Sacromonte Abbey (Abadia del Sacromonte) is nested amongst the pretty landscape of Granada, sitting on top of the ‘Sacred Mountain’ after which it has been named.
From Valparaíso Hill, it offers spectacular views of the valley with Alhambra and a chance to discover its unique history and a secret hiding underground.
This July was my second visit to the Abbey, and this time I also brought my camera to show you around!
Before we dive into the pictures, let me tell you a bit about it.
History of Sacromonte Abbey
The origins of the Abbey date back to the 17th century, but its history is closely tied to the medieval past of Granada.
The Abbey is closely connected to the Romani people, who settled in the area of Sacromonte, in the famous caves you can still visit today (as I did on the same day!).
It is in this region where they say the authentic flamenco comes from.
The original cave homes of the Romani people have now mostly been transformed into small Flamenco performance venues, and you can even find a cave museum within walking distance from the Abbey.
If you’re interested in booking a performance in one of these caves, you can check this option.
Sacromonte Abbey also has a deep spiritual significance for the region, as it’s known for its veneration of the relics of Saint Caecilius and other Christian martyrs. It has drawn pilgrims from all around the world in search of solace, reflection, and contemplation.
The Abbey is currently undergoing vast renovation works (as of summer 2023), and it looks like it will take at least a year or two to complete.
Luckily, the work is mostly focused on the outside areas and you can enjoy the main courtyard and inner parts of the Abbey without interruptions.

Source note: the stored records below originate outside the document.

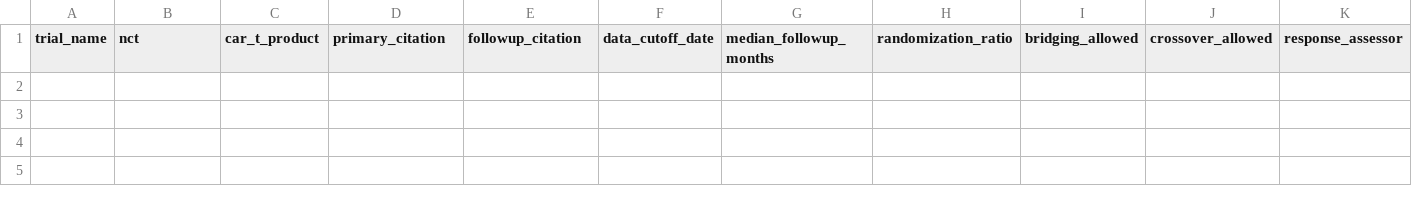
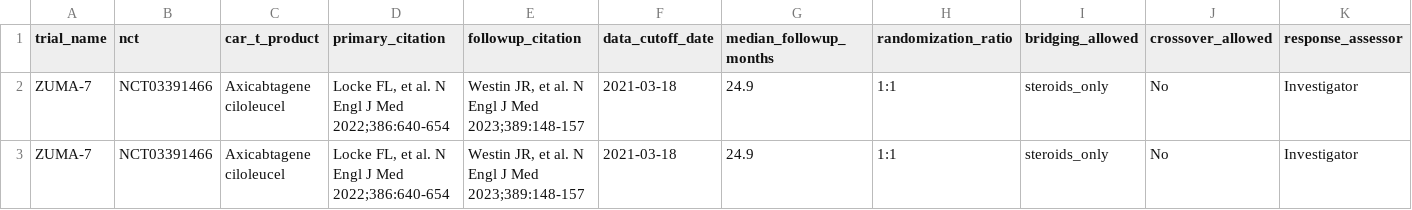
Before and after one commit to zoubayda-b/network-meta-analysis-project-CART, a CSV file: data/characteristics.csv, drawn as a sheet; only a part is shown; rows hold the shown columns only; the diff names each change by its address in the sheet, - before the commit and + after, or states it on an @@ line.

Commit message:
zuma-7 extraction

```diff
--- a/data/characteristics.csv
+++ b/data/characteristics.csv
+row 2: ZUMA-7 | NCT03391466 | Axicabtagene ciloleucel | Locke FL, et al. N Engl J Med 2022;386:640-654 | Westin JR, et al. N Engl J Med 2023;389:148-157 | 2021-03-18 | 24.9 | 1:1 | steroids_only | No | Investigator
+row 3: ZUMA-7 | NCT03391466 | Axicabtagene ciloleucel | Locke FL, et al. N Engl J Med 2022;386:640-654 | Westin JR, et al. N Engl J Med 2023;389:148-157 | 2021-03-18 | 24.9 | 1:1 | steroids_only | No | Investigator
```
Also changed, not shown: 9 other files.
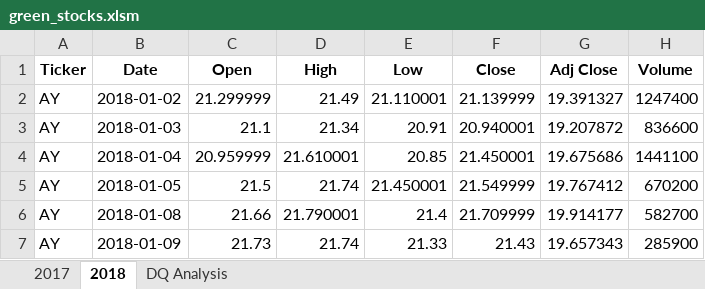
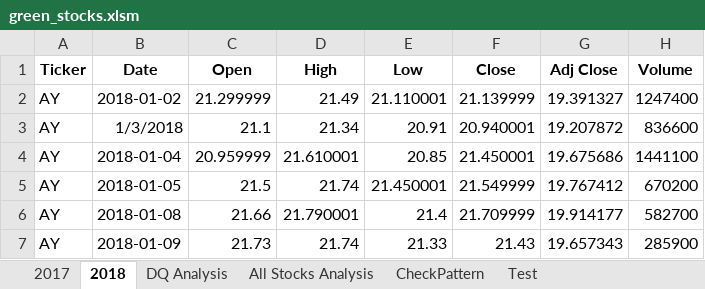
Before and after one commit to vishaldeo/stock-analysis, an Excel workbook: green_stocks.xlsm, sheet 2018, drawn as a sheet; only a part is shown; values as stored, in another font and other column widths than the file's, no borders; the diff names each change by its address in the sheet, - before the commit and + after, or states it on an @@ line.

Commit message:
Test Code for Challange.

```diff
--- a/green_stocks.xlsm (sheet 2018)
+++ b/green_stocks.xlsm (sheet 2018)
+sheet tab: All Stocks Analysis
+sheet tab: CheckPattern
+sheet tab: Test
-B3 (Date): 2018-01-03
+B3 (Date): 1/3/2018
```
Also changed, not shown: sheet DQ Analysis, charts or pictures.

The Abbey is a blend of different architectural styles, reflecting the different periods it lived through. However, you certainly won’t be disappointed to find a traditional Andalusian courtyard in the heart of it.

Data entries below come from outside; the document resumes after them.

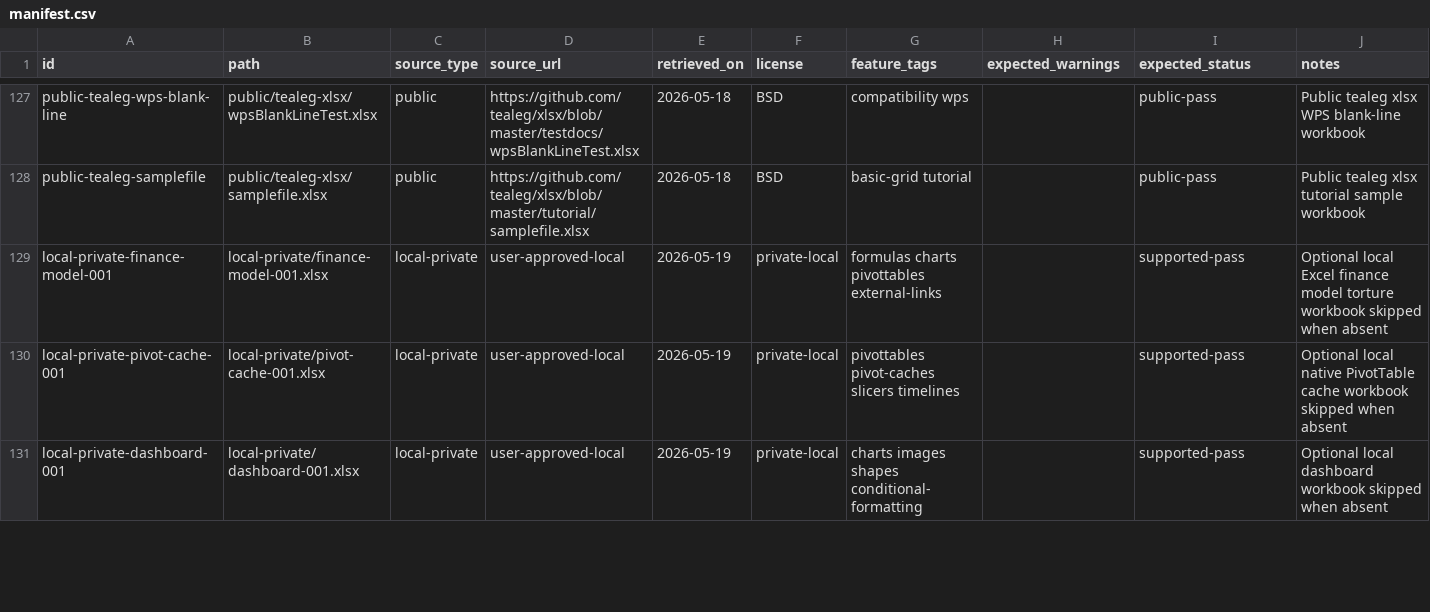
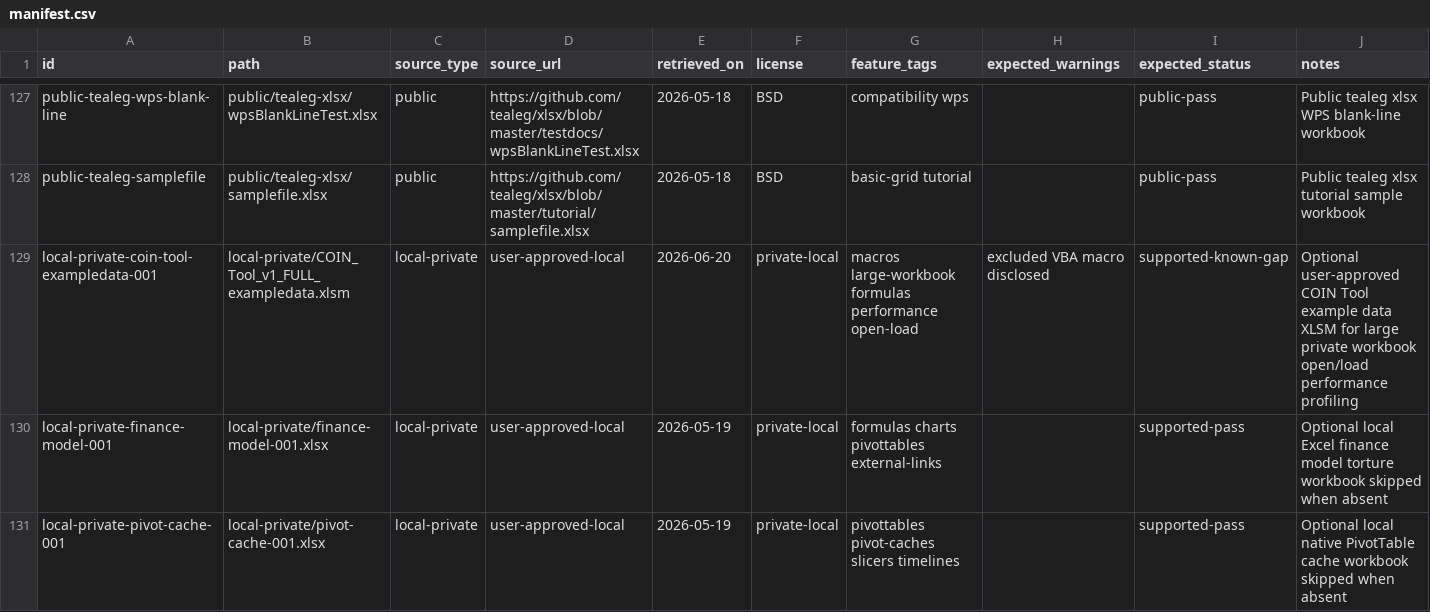
Before and after one commit to tony-xmelon/FreeX, a CSV file: test-corpus/manifest.csv, drawn as a sheet; only a part is shown, gaps mark what is left out; the shorter side is filled out with more unchanged rows; the diff names each change by its address in the sheet, - before the commit and + after, or states it on an @@ line.

```diff
--- a/test-corpus/manifest.csv
+++ b/test-corpus/manifest.csv
+row 129: local-private-coin-tool-exampledata-001 | local-private/COIN_Tool_v1_FULL_exampledata.xlsm | local-private | user-approved-local | 2026-06-20 | private-local | macros large-workbook formulas performance open-load | excluded VBA macro disclosed | supported-known-gap | Optional user-approved COIN Tool example data XLSM for large private workbook open/load performance profiling
```
Also changed, not shown: 15 other files.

Let’s take a little tour so I can finally reveal what secrets it hides inside!
The Main Courtyard
The beautiful main courtyard is accessible when you leave the ticket office inside the building.
From the cloister with a fountain in the middle, you can walk into individual exhibition rooms that display different religious artifacts and also visit the Baroque-style Collegiate Church.
I have to admit I only quickly scanned through the exhibits and spent most of my time admiring the beautiful columns and fountains outside.
Venancio Blanco’s Patio
From the courtyard, you can access a large patio hiding in the back, where you will find a beautiful collection of artwork – the most impressive one being the Last Supper right at the center.
The patio area will lead you to a small door at the back, which looks like a small church.
Inside, you will find a door that leads underground, where the real gem is.
The Holy Caves
The caves are a truly unique experience when you visit the Abbey.
As you enter the doorway, you are guided through a narrow pathway with small lights illuminating the way forward. On the side, there are small domes with altars for the saints, which are supposed to symbolise the place where they were martyred.
You will also see an old cross that is believed to belong to St John of God and it is located at the site where the holy men were burnt.
Further down the pathway, you will also see a couple of small chapels and, at the end of it, a full-size church altar, with doors leading outside. To get back into the Abbey, you have to follow the pathway back out to the patio.
So there you have it – a church with chapels, hiding underground in a small church building, inside an Abbey!
How is that for a unique place to visit?
Is it Worth a Visit?
You may be asking yourself: ‘but I only have 2 days in Granada’ – is it worth my time?
I would say if you’re tight on time, try to fit in more time to see the highlights.
The Abbey is a better option for those who have already visited Granada before, or have more time to explore the lesser-known sights.
How to Get to Sacromonte Abbey
By Taxi: we took a taxi from Plaza St Ana where we were staying. It was about 10 euros for the journey up to the hill. We walked back to Sacromonte, which was around 15 – 20 minutes. Please note that you can’t take an uber to the Abbey, only licensed taxis are allowed.
By Car: you can’t drive to the Abbey by car. There is an alternative route around, but honestly, it’s not worth the hassle. I would recommend getting the taxi, or the local bus which also goes from Plaza St Ana.
By Local Bus: get bus number C34 which will drop you off right by the Abbey. They are small red buses that run every 20 minutes or so. The journey takes around 15 minutes. Please have small change with you when you get your ticket, the drivers don’t like anything bigger than 10 euros to pay for them.
Location of Sacromonte Abbey: I have marked it on the map below. You will see it under Spanish name as Abadia del Sacromonte.
Tickets to Sacromonte Abbey
I got my tickets in advance online here, and they cost 5 euros per person.
Sacromonte Abbey is a living testament to the history, culture and spiritual influences of the region.
It’s a great place to get away from the crowds, enjoy the serenity of the place and views that are hard to beat!
Plus, it’s not every day that you get to see a church built underground!